**Work item**.
Go through the records below and return each line that has "README" in it.

**Extracted records**.
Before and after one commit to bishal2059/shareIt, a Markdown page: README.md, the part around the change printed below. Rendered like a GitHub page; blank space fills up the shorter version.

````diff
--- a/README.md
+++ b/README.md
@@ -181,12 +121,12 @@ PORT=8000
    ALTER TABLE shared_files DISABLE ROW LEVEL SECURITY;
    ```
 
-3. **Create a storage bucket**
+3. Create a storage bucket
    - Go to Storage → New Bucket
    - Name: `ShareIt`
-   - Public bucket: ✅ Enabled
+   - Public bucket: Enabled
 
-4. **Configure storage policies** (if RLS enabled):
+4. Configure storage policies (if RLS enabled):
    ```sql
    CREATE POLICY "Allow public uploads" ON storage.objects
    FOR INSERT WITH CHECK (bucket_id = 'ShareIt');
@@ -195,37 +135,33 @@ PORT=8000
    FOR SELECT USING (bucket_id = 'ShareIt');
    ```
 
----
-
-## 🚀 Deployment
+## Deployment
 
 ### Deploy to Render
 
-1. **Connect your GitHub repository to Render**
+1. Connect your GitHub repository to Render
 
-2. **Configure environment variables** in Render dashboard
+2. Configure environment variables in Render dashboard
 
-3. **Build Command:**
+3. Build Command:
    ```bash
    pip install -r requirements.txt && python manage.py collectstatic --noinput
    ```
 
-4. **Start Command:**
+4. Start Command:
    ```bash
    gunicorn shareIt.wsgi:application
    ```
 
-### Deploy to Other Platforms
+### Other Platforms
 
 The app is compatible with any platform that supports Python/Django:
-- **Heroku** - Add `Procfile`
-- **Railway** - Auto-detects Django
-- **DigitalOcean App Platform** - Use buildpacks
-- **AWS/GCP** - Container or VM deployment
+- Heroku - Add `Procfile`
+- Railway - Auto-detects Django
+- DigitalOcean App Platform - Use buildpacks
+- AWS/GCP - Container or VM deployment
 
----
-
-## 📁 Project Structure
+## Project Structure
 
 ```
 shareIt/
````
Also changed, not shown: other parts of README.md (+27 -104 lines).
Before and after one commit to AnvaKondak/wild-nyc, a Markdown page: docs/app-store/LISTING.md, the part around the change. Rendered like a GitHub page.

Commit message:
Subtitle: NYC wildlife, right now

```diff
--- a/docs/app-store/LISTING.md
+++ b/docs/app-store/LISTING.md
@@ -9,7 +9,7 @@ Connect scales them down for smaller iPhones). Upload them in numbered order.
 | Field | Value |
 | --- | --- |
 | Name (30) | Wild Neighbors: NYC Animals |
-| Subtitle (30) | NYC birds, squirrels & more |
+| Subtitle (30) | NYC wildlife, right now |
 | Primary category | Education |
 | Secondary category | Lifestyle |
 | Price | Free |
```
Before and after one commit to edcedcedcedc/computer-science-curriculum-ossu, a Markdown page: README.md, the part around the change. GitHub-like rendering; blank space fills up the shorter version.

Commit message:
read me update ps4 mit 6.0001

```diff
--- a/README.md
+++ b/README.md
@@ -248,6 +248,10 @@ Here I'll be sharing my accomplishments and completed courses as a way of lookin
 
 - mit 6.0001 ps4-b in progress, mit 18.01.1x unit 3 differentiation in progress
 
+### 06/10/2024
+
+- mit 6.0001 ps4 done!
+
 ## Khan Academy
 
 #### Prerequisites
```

**Problem solution**.
Before and after one commit to bishal2059/shareIt, a Markdown page: README.md, the part around the change printed below. Rendered like a GitHub page; blank space fills up the shorter version.
--- a/README.md
+++ b/README.md
Also changed, not shown: other parts of README.md (+27 -104 lines).
Before and after one commit to edcedcedcedc/computer-science-curriculum-ossu, a Markdown page: README.md, the part around the change. GitHub-like rendering; blank space fills up the shorter version.
--- a/README.md
+++ b/README.md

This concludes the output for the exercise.